Fair Use Week 2017: Day Five With Guest Expert Sara R. Benson

Make “Non-Consumptive Use” Part of Your Fair Use Vocabulary

by Sara R. Benson

The HathiTrust Digital Library continues to push the boundaries of open access.

In late 2016, the Library’s Research Center made the entire corpus available for non-consumptive use through its Extracted Features dataset.  Using this dataset, researchers can access the non-expressive content of public domain and copyright-protected works for the purpose of performing data analysis. The dataset opens the corpus to computational research techniques such as topic modeling or machine classification while limiting traditional forms of reading by virtue of its abstracted data structure.


The structured files, presented in JSON format, provide information about the text (the ideas) without revealing its original form (the expression). Although the term “non-consumptive” was never specifically defined in the HathiTrust case,[1] the type of text mining at issue in that case serves as the building block for the transformative use asserted by the HathiTrust and the users of the Extracted Features dataset.

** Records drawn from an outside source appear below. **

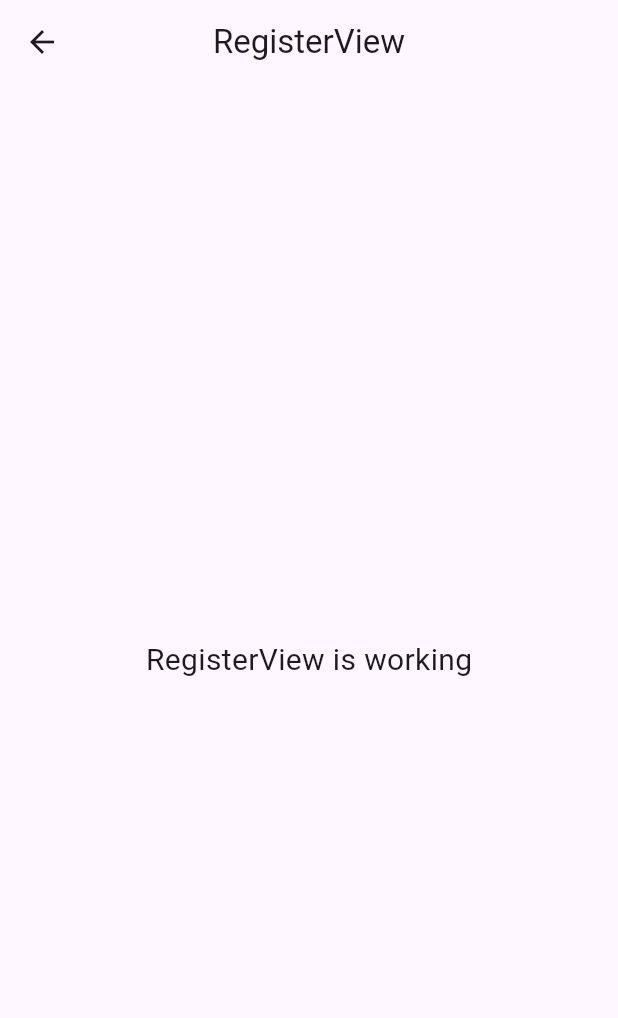
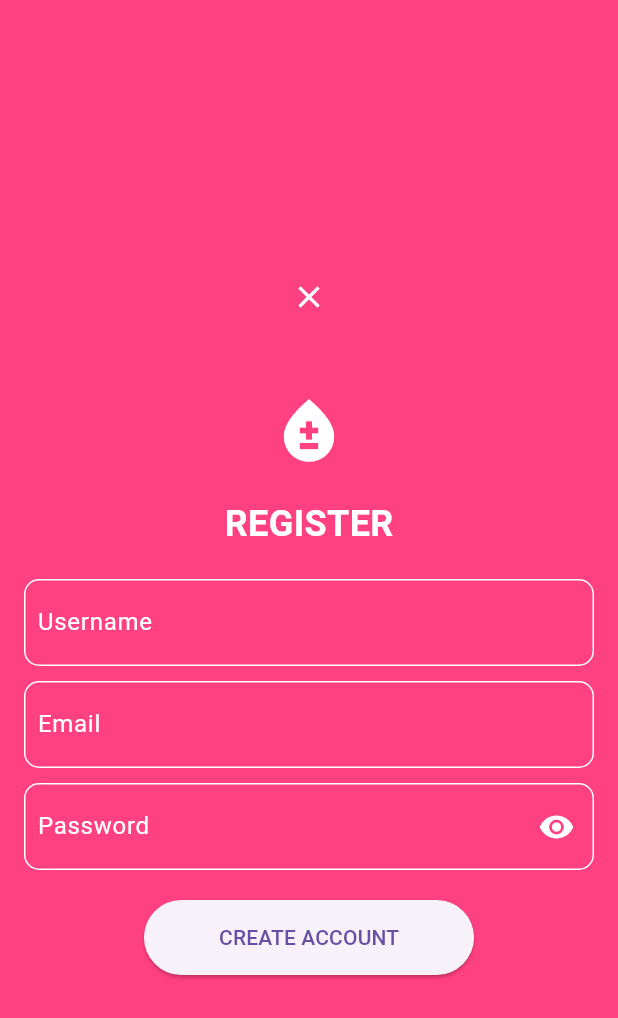
Before and after one commit to zakyraihan/polikan-uas24, a Flutter app: the RegisterView screen opened by its route, on a phone screen of 412 x 824 dp. Shown: the top 1018 px of the screen. Run offline on Flutter 3.47's test engine with Material 3 defaults, Android fonts, the phone set to English and light mode, and no system bars; our stand-ins replace cloud_firestore, firebase_auth, firebase_core, get; accounts and stored records are empty.

Commit message:
penambahan register

```diff
--- a/lib/app/modules/register/views/register_view.dart
+++ b/lib/app/modules/register/views/register_view.dart
@@ -1,22 +1,121 @@
+// ignore_for_file: file_names, prefer_const_constructors, prefer_const_literals_to_create_immutables, avoid_unnecessary_containers, sized_box_for_whitespace, deprecated_member_use
+
 import 'package:flutter/material.dart';
+import 'package:get/get.dart';
+import 'package:polikan/app/controllers/auth_controller.dart';
 
-import 'package:get/get.dart';
+class RegisterView extends GetView<AuthController> {
+  final c = Get.put(AuthController());
 
-import '../controllers/register_controller.dart';
-
-class RegisterView extends GetView<RegisterController> {
-  const RegisterView({Key? key}) : super(key: key);
   @override
   Widget build(BuildContext context) {
     return Scaffold(
-      appBar: AppBar(
-        title: const Text('RegisterView'),
-        centerTitle: true,
-      ),
-      body: const Center(
-        child: Text(
-          'RegisterView is working',
-          style: TextStyle(fontSize: 20),
+      backgroundColor: Colors.pinkAccent,
+      body: Padding(
+        padding: const EdgeInsets.all(16.0),
+        child: Column(
+          mainAxisAlignment: MainAxisAlignment.center,
+          children: [
+            IconButton(
+              icon: const Icon(Icons.close, color: Colors.white),
+              onPressed: () => Get.back(),
+              alignment: Alignment.topLeft,
+            ),
+            const SizedBox(height: 40),
+            const Icon(Icons.bloodtype, size: 50, color: Colors.white),
+            const SizedBox(height: 20),
+            const Text(
+              'REGISTER',
+              style: TextStyle(
+                color: Colors.white,
+                fontSize: 24,
+                fontWeight: FontWeight.bold,
+              ),
+            ),
+            const SizedBox(height: 20),
+            Container(
+              decoration: BoxDecoration(
+                border: Border.all(color: Colors.white),
+                borderRadius: BorderRadius.circular(10),
+              ),
+              child: TextField(
+                controller: controller.userNameController,
+                decoration: const InputDecoration(
+                  labelText: 'Username',
+                  labelStyle: TextStyle(color: Colors.white),
+                  border: InputBorder.none,
+                  contentPadding: EdgeInsets.all(8.0),
+                ),
+                style: const TextStyle(color: Colors.white),
+              ),
+            ),
+
+            const SizedBox(height: 10),
+            Container(
+              decoration: BoxDecoration(
+                border: Border.all(color: Colors.white),
+                borderRadius: BorderRadius.circular(10),
+              ),
+              child: TextField(
+                controller: controller.emailController,
+                decoration: const InputDecoration(
+                  labelText: 'Email',
+                  labelStyle: TextStyle(color: Colors.white),
+                  border: InputBorder.none,
+                  contentPadding: EdgeInsets.all(8.0),
+                ),
+                style: const TextStyle(color: Colors.white),
+              ),
+            ),
+            const SizedBox(height: 10),
+            Container(
+              decoration: BoxDecoration(
+                border: Border.all(color: Colors.white),
+                borderRadius: BorderRadius.circular(10)
+              ),
+              child: Obx(() {
+                return TextField(
+                  controller: controller.passwordController,
+                  obscureText: !controller.isLoading.value,
+                  decoration: InputDecoration(
+                    labelText: 'Password',
+                    labelStyle: const TextStyle(color: Colors.white),
+                    border: InputBorder.none, // Menghilangkan garis bawah
+                    contentPadding: const EdgeInsets.all(8.0),
+                    suffixIcon: IconButton(
+                      icon: Icon(
+                        controller.isLoading.value
+                            ? Icons.visibility_off
+                            : Icons.visibility,
+                        color: Colors.white,
+                      ),
+                      onPressed: () {
+                        controller.isLoading.value = !controller.isLoading.value;
+                      },
+                    ),
+                  ),
+                  style: const TextStyle(color: Colors.white),
+                );
+              }),
+            ),
+            const SizedBox(height: 20),
+            Obx(() {
+              return controller.isLoading.value
+                  ? const CircularProgressIndicator(color: Colors.white)
+                  : ElevatedButton(
+                      style: ElevatedButton.styleFrom(
+                        // primary: Colors.white,
+                        // onPrimary: Colors.pinkAccent,
+                        padding: const EdgeInsets.symmetric(
+                          horizontal: 50,
+                          vertical: 15,
+                        ),
+                      ),
+                      onPressed: () => c.register(),
+                      child: const Text('CREATE ACCOUNT'),
+                    );
+            }),
+          ],
         ),
       ),
     );
--- a/lib/app/routes/app_pages.dart
+++ b/lib/app/routes/app_pages.dart
@@ -12,7 +12,7 @@ part 'app_routes.dart';
 class AppPages {
   AppPages._();
 
-  static const INITIAL = Routes.HOME;
+  static const INITIAL = Routes.REGISTER;
 
   static final routes = [
     GetPage(
@@ -22,7 +22,7 @@ class AppPages {
     ),
     GetPage(
       name: _Paths.REGISTER,
-      page: () => const RegisterView(),
+      page: () => RegisterView(),
       binding: RegisterBinding(),
     ),
     GetPage(
```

Notably, in Author’s Guild v. HathiTrust, the Second Circuit Court of Appeals stated that the “creation of a full-text searchable database is a quintessentially transformative use.”[2]  The HathiTrust uses the following definition for non-consumptive research:  It is “research in which computational analysis is performed on one or more volumes (textual or image objects) in the HTDL, but not research in which a researcher reads or displays substantial portions of an in-copyright or rights-restricted volume to understand the expressive content presented within that volume.”[3]


In the case of the Extracted Features dataset, instead of reading or consuming the text, researchers are moving from the extracted content to perform statistical analyses, pull out derived data sets, and look at patterns across words to reach new research conclusions.  This is a decidedly different use then for a work of fiction (say, Harry Potter) which is unequivocally for narrative entertainment.

Here instead, researchers are engaged in another important fair use endeavor— to transform the transmission of and interaction with the work from readable text to minable data in order to better understand connections between literature and historical documents and society.

Thus, non-consumptive use, when defined correctly, could never be construed as anything but a fair use. The concept can provide an important framework for other libraries and data providers who wish to open greater access to datasets without infringement.  It also can embolden researchers to incorporate computational techniques into their scholarship, much of which to date has been limited to pre-twentieth century inquires.

And so, with this brief introduction, I issue a call to all fair use advocates:  please make “non-consumptive use” a part of your fair use vocabulary, promote the use of the HathiTrust Extracted Features Dataset, and continue to promote the fair use rights.

  1. It was, however, defined in the amended settlement agreement, ultimately rejected by the court, in Authors Guild v. Google, available at https://www.authorsguild.org/wp-content/uploads/2014/10/2009-Nov-13-AGvGoogle-Amended-Settlement-Agreement.pdf.
  2. 755 F.3d 87, 97 (2d Cir 2014)
  3. HathiTrust Digital Library, HathiTrust Research Center, Non Consumptive Use Research Policy, available at https://www.hathitrust.org/htrc_ncup

Sara R. Benson is Copyright Librarian & Assistant Professor at the University of Illinois Library